Skyline Drive

We live about 80 miles from the Blue Ridge Mountains in Virginia.  I have lived in Virginia my whole life.  When we were first married, we lived in Charlottesville, which is literally in the foothills.  And I am embarrassed to tell you that I had never been on the Skyline Drive. 

We had such a lovely time at the beach, Roger suggested that we drive the other way and do a little leaf peeping.  This was about two weeks before Hurricane Sandy blew through and probably stripped all the remaining leaves off the trees.

You can get to Charlottesville in an hour on I-64 but we decided to save that boring piece of road for the ride home and set off on Staples Mill Road aka Route 33.  This is a two lane road, winding from one small rural community to the next.  Eventually, we stopped for nourishment in Louisa before heading for one of the entry points on the Skyline Drive.

This was a WPA project during the Great Depression and the CCC – Civilian Conservation Corps – continued to work on it until it was completed.  Many of the overlooks are being repaved with stimulus money, in case you wondered where that money went. 

The overlooks face in both directions and alternate as you drive along, so you can look down on the Shenandoah Valley or across the far mountains.  Sadly, most of the mountain overlooks were closed for repairs.

Turns out that you can buy a lifetime pass to this and all the other National Parks for only $10 if you are a senior.  The ticket lady looked at our silver hair and told us about this great deal; we happily paid less money than it would have cost to go through just once as a young person.

Put your feet up and enjoy a leisurely look at the Blue Ridge Mountains as the leaves turn in autumn.

One of the first overlooks reminded us why they call these the Blue Ridge Mountains

After a while, we got to look in the other direction, seeing some of the fall color.

Behind us, we could often see solid walls of rock.  The road was cut right through this.

They used rock pieces to create low walls at the edge of the overlooks. 

A close-up look at the side of one mountain.  The foggy-looking spots are actually trees that have shed all their leaves.

A last look before we got off the Skyline Drive

Remember, as we stood there, this was all we could see for miles in all directions.  It was clear and just cool enough for long sleeves.  There was almost no noise but the sound of birds and bees.  And the occasion silver-haired tourist, stopping beside us with the obligatory camera.  One of the joys of running away from work on a weekday is that there are rarely crowds of any kind.

I looked out at those rolling hills and thought about the people who lived on the Eastern Seaboard and decided that wasn’t enough for them.  They loaded up a horse and maybe a wagon and set off to climb these mountains and see what was on the other side.  Makes me tired just to think about it.


Sunrise, Moonrise

Neither of us grew up in a family that took vacations.  Other than visiting family for big events like weddings, I can remember only one time when my family went away overnight – and I was already in college.

So it seemed natural to Roger and I not to worry about vacations when our children were growing up.  It was only after we were alone again that we began to seriously consider the joys of getting away.

In general, that means just two or three days.

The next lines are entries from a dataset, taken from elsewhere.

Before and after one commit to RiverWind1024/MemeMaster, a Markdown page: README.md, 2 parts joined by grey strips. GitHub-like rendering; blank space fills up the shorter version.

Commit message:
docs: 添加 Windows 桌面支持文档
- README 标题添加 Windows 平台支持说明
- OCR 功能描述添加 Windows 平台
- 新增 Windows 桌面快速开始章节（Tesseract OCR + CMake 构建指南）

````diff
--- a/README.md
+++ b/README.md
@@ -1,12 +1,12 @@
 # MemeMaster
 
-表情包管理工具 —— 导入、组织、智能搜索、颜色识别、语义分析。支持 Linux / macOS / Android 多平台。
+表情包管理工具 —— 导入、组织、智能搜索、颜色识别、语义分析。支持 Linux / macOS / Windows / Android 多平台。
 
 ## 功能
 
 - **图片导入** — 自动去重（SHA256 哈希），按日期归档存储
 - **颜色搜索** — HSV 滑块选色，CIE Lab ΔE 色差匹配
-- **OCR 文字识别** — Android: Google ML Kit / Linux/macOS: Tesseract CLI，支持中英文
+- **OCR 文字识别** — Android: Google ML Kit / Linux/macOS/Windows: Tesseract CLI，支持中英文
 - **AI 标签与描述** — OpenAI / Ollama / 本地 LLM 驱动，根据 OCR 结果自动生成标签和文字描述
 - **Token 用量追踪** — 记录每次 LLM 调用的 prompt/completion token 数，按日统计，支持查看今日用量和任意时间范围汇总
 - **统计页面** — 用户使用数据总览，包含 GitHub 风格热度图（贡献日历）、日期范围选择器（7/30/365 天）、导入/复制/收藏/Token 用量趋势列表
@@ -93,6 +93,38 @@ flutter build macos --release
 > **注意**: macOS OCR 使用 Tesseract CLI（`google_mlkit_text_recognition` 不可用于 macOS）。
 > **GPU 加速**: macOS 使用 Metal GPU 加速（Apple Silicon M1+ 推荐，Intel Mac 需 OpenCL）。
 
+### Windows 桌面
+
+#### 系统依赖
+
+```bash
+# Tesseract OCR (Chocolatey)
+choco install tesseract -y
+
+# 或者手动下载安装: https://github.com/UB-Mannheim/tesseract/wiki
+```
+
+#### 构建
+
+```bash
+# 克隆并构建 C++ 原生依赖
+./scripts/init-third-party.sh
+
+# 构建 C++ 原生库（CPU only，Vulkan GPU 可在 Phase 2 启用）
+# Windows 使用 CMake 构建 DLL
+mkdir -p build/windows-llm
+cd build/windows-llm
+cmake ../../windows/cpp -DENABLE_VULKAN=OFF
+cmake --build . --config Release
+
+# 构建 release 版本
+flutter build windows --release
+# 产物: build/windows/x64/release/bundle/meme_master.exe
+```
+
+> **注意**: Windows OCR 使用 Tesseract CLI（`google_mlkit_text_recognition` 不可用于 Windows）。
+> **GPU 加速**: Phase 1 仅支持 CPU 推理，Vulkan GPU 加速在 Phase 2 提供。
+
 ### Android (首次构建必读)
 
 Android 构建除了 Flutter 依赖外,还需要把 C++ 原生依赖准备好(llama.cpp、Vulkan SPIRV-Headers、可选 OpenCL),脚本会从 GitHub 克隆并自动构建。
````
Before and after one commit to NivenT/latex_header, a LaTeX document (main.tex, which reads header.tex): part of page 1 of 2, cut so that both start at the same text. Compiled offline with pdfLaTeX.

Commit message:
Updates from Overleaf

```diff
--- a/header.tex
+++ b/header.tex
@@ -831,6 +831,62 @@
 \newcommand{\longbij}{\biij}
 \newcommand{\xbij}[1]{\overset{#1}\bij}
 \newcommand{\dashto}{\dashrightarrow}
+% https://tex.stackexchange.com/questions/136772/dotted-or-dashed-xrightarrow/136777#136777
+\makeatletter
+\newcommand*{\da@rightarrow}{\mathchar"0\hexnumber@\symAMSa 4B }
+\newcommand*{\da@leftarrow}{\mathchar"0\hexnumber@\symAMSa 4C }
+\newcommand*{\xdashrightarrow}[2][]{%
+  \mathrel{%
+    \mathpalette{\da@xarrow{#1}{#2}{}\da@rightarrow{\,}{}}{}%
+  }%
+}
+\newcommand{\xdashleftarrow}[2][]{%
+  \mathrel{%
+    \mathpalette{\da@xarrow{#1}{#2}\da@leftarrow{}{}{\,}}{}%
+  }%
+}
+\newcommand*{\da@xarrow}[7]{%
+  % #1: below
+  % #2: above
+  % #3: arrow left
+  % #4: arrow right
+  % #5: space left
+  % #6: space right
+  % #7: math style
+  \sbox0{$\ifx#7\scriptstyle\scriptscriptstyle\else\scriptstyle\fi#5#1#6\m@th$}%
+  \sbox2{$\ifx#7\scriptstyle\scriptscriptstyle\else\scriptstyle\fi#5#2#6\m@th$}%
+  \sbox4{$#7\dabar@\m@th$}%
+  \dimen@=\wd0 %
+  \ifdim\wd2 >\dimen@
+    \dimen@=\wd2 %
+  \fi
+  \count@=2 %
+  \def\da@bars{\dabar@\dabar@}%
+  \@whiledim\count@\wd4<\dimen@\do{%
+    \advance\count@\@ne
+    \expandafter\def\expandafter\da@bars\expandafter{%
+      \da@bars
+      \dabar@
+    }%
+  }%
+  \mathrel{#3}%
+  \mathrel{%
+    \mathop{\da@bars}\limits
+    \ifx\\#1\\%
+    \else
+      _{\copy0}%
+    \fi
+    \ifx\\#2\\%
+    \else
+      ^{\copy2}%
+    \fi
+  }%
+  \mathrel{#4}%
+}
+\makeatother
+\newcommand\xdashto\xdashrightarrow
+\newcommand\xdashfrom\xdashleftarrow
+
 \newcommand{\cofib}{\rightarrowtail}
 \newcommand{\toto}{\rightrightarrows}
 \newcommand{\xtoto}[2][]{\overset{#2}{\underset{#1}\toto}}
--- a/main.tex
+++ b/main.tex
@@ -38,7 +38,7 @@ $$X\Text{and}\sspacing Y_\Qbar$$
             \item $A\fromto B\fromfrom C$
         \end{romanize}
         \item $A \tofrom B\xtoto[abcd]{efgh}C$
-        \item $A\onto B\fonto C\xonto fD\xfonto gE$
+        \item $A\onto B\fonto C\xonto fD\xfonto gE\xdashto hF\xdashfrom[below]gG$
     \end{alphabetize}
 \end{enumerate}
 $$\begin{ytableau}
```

We have taken a week to see Charleston and Asheville, NC, mainly because both trips involve such a long drive but we find ourselves antsy to get home by the third day and exhausted when we finally get back.

One or two nights away seems to suit both of us just fine.  It is enough to step away from the routine of work and house, to soothe our eyes with new sights and let someone else do the cooking.  We have also grown to love running away from home for the day.

The trip to Virginia Beach was two nights, scheduled not only for the sand sculpture but because it was going to be a full moon.  That let me sit on the balcony and watch the silvery disk rise and leave a shining path on the water.  I can close my eyes and see it still. 

With daylight savings time, it was still light enough to see the blue of the sky

The sunrise was equally beautiful and I took what would have been a whole roll of film in the old days.  The colors of the sky and clouds was like a painting.

The stage is set

The sun finally makes its appearance

Coming home from two days of ocean therapy left us both feeling rested and relaxed.  Our feet weren’t tired from too much sightseeing. It was as if I had my batteries recharged.